*Exercise prompt*: Where a line holds the word "button", copy that line from the data below.

*Web page revision data*:
══════════════════════════════
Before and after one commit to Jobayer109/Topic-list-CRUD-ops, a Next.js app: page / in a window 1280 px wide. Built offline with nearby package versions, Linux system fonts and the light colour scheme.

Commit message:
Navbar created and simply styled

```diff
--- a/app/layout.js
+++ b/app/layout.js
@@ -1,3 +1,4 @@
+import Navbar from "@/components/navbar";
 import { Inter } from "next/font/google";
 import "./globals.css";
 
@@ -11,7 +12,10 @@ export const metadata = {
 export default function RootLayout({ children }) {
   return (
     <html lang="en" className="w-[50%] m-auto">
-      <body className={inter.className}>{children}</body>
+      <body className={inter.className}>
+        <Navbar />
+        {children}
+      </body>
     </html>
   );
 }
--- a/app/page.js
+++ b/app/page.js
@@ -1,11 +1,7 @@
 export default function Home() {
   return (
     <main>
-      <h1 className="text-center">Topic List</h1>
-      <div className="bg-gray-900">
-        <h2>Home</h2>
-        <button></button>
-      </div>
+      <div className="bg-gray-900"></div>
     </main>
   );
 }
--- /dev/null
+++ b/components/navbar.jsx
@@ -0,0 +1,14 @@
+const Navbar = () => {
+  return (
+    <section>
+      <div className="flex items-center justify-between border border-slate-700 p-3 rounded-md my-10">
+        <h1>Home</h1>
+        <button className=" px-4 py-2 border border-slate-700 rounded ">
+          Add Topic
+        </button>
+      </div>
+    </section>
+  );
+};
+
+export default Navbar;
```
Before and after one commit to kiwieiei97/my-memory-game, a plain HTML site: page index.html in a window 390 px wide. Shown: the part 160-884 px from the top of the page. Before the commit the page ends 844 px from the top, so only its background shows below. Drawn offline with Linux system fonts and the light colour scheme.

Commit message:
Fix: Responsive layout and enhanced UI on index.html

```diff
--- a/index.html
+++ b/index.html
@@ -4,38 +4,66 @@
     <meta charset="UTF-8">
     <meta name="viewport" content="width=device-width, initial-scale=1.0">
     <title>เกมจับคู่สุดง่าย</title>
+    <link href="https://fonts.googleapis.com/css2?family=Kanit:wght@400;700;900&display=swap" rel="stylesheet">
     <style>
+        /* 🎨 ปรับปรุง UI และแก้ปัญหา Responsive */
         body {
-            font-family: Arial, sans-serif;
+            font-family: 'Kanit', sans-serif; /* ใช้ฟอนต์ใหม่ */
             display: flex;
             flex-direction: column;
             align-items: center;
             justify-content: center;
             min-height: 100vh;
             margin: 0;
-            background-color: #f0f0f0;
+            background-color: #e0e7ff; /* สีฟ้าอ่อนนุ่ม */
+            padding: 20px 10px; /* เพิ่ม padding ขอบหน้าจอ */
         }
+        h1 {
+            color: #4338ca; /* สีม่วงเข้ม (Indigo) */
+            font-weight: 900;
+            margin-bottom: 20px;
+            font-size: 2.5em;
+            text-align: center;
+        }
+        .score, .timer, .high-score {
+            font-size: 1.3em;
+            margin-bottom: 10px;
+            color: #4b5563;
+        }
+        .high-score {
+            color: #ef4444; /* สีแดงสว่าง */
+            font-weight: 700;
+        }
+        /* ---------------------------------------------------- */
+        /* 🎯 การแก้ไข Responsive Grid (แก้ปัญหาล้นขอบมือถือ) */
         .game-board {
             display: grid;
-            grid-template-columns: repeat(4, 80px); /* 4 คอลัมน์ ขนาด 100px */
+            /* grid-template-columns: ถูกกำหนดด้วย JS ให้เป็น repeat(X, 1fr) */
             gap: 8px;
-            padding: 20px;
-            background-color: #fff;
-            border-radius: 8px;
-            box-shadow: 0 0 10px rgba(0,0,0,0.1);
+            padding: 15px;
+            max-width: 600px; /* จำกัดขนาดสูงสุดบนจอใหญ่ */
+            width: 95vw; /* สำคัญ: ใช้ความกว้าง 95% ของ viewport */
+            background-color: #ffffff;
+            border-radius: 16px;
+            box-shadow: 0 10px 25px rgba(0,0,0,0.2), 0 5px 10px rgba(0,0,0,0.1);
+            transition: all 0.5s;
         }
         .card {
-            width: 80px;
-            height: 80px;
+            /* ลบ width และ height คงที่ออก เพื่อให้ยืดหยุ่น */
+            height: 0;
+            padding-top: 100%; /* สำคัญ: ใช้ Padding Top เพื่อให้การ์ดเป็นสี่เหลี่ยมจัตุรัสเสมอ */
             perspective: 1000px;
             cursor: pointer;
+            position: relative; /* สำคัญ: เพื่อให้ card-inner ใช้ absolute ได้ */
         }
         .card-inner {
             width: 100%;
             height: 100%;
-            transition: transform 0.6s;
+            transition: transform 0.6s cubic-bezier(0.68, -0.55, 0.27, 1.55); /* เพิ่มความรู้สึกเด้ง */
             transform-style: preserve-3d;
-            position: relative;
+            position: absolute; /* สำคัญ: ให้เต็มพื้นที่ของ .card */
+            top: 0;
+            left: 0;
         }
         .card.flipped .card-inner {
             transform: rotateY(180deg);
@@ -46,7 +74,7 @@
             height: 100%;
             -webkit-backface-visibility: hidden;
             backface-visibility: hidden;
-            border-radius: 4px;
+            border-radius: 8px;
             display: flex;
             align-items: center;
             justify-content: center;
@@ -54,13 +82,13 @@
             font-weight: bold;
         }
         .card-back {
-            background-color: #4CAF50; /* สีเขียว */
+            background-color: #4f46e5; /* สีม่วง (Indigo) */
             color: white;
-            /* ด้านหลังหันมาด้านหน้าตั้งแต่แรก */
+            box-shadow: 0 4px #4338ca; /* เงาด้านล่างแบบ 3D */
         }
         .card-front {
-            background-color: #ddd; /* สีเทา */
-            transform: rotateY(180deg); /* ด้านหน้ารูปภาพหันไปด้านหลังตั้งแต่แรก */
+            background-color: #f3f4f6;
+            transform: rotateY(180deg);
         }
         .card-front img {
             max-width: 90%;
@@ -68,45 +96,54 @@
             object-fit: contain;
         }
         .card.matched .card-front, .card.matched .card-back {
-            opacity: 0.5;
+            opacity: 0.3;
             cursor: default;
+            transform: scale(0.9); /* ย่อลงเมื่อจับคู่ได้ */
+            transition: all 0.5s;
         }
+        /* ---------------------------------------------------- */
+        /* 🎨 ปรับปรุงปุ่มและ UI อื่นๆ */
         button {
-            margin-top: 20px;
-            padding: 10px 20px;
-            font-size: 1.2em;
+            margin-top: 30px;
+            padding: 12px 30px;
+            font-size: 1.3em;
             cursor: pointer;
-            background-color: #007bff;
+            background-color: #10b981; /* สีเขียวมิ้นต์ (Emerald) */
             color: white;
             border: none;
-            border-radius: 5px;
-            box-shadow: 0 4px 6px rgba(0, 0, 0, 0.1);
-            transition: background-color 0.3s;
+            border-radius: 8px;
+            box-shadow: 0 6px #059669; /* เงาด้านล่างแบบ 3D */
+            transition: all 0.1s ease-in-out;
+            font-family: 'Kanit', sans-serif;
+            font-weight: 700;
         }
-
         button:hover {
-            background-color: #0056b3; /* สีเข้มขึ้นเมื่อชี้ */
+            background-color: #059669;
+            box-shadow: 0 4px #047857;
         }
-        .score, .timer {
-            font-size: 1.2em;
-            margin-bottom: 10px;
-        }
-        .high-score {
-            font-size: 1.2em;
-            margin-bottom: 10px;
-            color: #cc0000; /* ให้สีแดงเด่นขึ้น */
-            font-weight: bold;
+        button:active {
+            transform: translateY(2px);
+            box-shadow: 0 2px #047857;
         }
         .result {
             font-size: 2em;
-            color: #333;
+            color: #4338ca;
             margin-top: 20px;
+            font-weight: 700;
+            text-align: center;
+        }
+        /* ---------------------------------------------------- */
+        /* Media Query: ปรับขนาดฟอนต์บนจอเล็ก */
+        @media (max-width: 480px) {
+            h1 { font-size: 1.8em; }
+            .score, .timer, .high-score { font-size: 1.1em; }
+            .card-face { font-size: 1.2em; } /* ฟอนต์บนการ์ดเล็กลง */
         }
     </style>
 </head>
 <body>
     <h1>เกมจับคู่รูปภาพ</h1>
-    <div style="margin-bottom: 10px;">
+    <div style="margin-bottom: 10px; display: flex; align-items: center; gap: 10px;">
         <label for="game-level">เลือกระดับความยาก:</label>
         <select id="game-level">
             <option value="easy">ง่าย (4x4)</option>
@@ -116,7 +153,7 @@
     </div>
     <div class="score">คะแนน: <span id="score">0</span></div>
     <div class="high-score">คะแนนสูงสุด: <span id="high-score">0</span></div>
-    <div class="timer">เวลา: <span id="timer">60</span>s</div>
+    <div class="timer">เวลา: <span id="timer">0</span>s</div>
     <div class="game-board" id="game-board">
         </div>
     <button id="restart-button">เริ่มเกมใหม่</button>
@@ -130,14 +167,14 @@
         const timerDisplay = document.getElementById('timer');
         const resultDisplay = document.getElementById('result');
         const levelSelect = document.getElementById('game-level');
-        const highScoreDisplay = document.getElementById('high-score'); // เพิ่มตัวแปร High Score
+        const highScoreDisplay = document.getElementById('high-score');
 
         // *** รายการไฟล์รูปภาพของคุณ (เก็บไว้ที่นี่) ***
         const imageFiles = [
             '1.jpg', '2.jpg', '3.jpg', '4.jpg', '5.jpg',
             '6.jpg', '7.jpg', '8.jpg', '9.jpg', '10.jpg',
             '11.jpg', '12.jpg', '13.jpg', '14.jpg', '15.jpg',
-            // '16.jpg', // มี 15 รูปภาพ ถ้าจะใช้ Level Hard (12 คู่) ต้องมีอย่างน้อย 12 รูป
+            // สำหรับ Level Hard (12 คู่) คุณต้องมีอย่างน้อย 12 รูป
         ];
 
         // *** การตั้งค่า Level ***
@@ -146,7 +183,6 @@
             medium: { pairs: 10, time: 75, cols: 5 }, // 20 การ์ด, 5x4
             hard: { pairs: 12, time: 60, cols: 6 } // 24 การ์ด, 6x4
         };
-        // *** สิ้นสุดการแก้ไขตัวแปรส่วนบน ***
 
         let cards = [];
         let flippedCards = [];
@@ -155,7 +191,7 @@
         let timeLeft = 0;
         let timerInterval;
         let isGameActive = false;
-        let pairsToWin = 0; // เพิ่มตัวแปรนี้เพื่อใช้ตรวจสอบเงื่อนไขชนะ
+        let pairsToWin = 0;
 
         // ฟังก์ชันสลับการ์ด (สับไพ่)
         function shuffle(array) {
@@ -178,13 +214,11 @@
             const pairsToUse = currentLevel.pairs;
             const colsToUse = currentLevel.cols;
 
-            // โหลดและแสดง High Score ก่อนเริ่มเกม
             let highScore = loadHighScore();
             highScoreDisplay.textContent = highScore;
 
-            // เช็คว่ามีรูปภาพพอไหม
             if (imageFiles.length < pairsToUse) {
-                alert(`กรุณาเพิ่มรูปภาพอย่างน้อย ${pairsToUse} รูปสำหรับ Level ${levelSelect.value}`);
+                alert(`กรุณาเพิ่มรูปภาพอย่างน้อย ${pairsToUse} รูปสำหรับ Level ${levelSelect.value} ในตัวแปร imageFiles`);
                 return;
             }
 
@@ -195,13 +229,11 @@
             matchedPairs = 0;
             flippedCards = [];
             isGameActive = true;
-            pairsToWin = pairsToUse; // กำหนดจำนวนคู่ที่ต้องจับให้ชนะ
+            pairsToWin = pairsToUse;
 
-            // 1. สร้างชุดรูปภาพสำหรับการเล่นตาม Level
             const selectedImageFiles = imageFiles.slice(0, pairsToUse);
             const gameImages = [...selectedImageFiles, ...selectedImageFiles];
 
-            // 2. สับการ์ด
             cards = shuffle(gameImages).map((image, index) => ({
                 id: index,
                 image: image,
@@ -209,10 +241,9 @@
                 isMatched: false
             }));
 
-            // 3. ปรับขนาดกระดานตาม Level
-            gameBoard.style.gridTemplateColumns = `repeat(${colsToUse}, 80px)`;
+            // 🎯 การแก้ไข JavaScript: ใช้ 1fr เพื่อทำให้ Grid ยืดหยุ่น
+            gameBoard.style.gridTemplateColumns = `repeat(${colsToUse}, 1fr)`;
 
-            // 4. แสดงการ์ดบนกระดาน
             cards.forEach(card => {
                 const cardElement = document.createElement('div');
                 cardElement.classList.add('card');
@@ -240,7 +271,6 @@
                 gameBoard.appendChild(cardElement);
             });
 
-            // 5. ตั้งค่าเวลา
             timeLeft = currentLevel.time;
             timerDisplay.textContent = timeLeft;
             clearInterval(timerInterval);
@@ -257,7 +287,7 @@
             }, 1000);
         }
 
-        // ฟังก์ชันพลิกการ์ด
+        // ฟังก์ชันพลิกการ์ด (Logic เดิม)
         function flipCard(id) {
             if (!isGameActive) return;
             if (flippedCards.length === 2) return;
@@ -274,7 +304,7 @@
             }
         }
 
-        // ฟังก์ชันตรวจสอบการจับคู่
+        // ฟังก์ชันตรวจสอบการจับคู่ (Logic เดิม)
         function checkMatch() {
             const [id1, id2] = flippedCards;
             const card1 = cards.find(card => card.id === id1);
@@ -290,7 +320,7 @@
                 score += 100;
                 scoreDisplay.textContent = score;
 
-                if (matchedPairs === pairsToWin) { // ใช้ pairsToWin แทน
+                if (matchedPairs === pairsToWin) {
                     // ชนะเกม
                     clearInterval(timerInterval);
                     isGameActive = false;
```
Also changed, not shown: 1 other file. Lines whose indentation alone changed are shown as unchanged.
══════════════════════════════
*Output*:
-        <button></button>
+        <button className=" px-4 py-2 border border-slate-700 rounded ">
+        </button>
         button {
         button:hover {
+        button:active {
     <button id="restart-button">เริ่มเกมใหม่</button>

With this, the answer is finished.